**DESCRIPTION OF THE TASK**
Whenever the word "Games" appears in a line of the data below, copy that line.

Start of RECORDS PROVIDED

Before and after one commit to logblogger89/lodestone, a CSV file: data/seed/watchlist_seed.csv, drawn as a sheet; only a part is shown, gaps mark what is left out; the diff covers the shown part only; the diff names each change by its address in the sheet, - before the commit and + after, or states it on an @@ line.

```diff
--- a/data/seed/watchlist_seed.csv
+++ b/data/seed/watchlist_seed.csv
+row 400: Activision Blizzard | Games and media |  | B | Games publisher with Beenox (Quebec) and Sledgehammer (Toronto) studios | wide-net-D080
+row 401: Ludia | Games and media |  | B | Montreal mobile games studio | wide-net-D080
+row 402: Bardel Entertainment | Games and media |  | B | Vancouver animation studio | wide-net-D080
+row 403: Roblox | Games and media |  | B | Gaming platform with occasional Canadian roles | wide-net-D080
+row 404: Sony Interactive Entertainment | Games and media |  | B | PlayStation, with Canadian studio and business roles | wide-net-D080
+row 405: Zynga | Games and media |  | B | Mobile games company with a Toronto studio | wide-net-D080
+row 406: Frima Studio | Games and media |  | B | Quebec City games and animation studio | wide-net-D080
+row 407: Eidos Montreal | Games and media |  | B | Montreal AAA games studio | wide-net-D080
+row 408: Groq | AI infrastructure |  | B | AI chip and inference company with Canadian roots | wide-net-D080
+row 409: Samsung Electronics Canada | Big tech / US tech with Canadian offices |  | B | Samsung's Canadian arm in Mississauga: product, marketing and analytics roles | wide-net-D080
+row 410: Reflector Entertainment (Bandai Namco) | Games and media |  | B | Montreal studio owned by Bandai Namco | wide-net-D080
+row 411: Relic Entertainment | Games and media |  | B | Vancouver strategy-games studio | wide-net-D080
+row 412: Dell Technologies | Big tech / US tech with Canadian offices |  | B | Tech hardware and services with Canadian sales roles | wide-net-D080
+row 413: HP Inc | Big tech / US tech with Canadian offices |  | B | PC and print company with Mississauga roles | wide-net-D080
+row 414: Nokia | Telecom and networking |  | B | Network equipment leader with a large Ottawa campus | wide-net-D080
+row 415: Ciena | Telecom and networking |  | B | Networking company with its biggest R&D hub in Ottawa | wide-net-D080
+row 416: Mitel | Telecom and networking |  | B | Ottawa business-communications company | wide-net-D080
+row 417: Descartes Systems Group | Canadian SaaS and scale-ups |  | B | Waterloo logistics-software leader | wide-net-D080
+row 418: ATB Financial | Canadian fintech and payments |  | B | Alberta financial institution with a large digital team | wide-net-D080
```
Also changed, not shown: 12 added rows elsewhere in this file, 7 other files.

End of RECORDS PROVIDED
Start of RECORDS PROVIDED

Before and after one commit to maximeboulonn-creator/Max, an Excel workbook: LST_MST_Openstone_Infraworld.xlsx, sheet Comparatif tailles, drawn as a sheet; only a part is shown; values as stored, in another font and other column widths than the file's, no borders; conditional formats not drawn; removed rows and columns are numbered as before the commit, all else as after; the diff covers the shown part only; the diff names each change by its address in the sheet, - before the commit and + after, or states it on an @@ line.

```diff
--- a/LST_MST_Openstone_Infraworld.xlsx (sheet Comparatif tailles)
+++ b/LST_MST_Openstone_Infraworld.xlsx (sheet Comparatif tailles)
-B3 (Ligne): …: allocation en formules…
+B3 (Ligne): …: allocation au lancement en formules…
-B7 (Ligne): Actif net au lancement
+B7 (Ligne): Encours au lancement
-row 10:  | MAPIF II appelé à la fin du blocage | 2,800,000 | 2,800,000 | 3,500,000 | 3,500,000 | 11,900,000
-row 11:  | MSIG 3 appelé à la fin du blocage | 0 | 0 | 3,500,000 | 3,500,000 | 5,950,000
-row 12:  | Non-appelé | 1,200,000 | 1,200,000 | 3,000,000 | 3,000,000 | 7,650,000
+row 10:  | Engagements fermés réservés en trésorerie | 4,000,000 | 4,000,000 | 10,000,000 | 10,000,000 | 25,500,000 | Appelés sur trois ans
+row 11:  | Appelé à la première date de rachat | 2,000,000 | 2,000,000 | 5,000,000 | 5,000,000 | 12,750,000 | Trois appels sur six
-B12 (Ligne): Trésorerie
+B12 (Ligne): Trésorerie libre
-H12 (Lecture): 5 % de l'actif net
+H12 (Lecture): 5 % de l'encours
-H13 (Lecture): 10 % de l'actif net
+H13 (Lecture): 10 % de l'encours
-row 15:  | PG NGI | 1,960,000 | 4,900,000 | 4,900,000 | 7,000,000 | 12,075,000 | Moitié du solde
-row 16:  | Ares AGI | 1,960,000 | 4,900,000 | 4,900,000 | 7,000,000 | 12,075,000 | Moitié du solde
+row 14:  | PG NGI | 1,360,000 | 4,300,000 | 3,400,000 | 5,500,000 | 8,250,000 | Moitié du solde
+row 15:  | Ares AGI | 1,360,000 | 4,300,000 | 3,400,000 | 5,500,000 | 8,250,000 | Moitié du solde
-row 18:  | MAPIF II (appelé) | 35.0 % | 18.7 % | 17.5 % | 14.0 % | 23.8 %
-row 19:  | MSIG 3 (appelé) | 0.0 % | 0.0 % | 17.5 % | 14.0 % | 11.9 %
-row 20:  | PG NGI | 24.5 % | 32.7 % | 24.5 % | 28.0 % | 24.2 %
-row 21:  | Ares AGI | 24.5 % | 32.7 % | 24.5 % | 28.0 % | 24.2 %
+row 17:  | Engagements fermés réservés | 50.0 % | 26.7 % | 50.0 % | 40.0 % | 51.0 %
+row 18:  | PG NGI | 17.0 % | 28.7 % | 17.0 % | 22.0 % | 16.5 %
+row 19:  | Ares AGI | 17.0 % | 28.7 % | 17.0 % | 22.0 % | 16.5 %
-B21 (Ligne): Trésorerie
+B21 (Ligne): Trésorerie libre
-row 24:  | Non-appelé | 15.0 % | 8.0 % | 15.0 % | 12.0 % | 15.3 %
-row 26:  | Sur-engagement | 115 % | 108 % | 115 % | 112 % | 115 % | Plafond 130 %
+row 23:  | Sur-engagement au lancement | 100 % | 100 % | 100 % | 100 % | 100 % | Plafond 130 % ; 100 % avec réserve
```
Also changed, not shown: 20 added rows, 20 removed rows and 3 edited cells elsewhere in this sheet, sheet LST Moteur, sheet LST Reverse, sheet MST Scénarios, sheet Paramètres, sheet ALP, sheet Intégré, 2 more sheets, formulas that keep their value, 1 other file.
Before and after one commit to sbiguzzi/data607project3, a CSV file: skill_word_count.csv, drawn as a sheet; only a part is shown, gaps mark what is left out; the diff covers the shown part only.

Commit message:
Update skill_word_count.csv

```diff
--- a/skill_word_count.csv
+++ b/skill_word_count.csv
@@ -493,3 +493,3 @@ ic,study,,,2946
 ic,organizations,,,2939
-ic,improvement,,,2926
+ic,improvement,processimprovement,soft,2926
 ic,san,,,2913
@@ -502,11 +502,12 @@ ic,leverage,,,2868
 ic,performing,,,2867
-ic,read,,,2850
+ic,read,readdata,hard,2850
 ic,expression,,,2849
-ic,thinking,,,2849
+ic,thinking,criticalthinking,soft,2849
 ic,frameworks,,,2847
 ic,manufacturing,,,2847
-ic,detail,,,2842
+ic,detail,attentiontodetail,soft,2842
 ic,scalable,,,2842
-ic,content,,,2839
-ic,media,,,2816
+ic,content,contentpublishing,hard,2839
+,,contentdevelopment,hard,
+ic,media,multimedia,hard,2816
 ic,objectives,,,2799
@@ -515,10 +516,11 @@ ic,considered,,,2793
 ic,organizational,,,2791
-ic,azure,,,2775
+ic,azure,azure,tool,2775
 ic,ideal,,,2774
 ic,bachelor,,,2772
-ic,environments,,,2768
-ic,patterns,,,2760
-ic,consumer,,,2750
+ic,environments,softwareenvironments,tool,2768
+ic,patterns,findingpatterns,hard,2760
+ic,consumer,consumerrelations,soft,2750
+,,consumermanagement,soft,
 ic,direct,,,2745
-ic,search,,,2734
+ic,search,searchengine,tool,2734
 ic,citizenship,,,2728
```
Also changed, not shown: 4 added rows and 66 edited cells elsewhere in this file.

End of RECORDS PROVIDED
Start of RECORDS PROVIDED

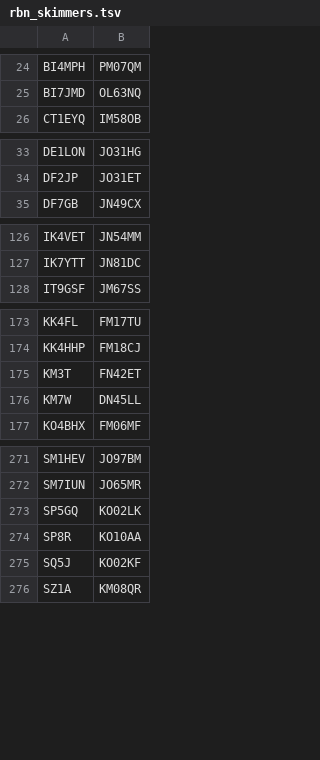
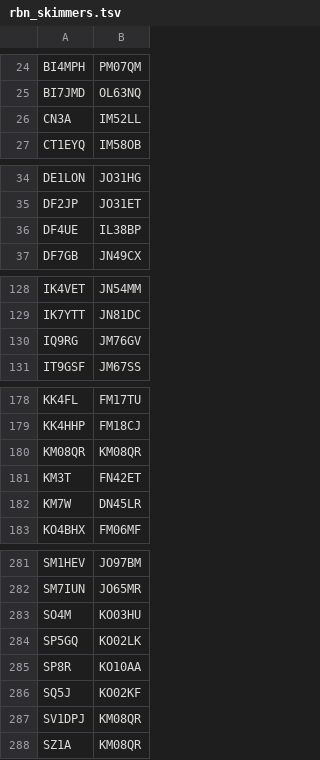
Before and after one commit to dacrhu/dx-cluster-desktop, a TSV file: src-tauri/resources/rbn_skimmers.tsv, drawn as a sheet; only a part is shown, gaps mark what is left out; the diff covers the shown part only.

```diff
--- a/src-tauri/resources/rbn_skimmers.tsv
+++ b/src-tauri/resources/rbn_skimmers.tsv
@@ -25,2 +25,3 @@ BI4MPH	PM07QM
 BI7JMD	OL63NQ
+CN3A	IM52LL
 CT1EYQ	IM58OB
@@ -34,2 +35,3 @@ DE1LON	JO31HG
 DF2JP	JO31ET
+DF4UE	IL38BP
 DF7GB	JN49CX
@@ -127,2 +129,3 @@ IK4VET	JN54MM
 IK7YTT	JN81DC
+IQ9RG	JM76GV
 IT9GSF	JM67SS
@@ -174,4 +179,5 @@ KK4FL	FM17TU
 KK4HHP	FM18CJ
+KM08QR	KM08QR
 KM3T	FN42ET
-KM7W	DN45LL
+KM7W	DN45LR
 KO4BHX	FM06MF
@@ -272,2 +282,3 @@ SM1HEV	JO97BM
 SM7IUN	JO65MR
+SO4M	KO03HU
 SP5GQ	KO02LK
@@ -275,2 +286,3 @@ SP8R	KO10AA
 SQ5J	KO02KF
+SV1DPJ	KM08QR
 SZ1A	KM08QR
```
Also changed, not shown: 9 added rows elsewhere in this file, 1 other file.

End of RECORDS PROVIDED

**REPLY TO THE EXERCISE**
+row 400: Activision Blizzard | Games and media |  | B | Games publisher with Beenox (Quebec) and Sledgehammer (Toronto) studios | wide-net-D080
+row 401: Ludia | Games and media |  | B | Montreal mobile games studio | wide-net-D080
+row 402: Bardel Entertainment | Games and media |  | B | Vancouver animation studio | wide-net-D080
+row 403: Roblox | Games and media |  | B | Gaming platform with occasional Canadian roles | wide-net-D080
+row 404: Sony Interactive Entertainment | Games and media |  | B | PlayStation, with Canadian studio and business roles | wide-net-D080
+row 405: Zynga | Games and media |  | B | Mobile games company with a Toronto studio | wide-net-D080
+row 406: Frima Studio | Games and media |  | B | Quebec City games and animation studio | wide-net-D080
+row 407: Eidos Montreal | Games and media |  | B | Montreal AAA games studio | wide-net-D080
+row 410: Reflector Entertainment (Bandai Namco) | Games and media |  | B | Montreal studio owned by Bandai Namco | wide-net-D080
+row 411: Relic Entertainment | Games and media |  | B | Vancouver strategy-games studio | wide-net-D080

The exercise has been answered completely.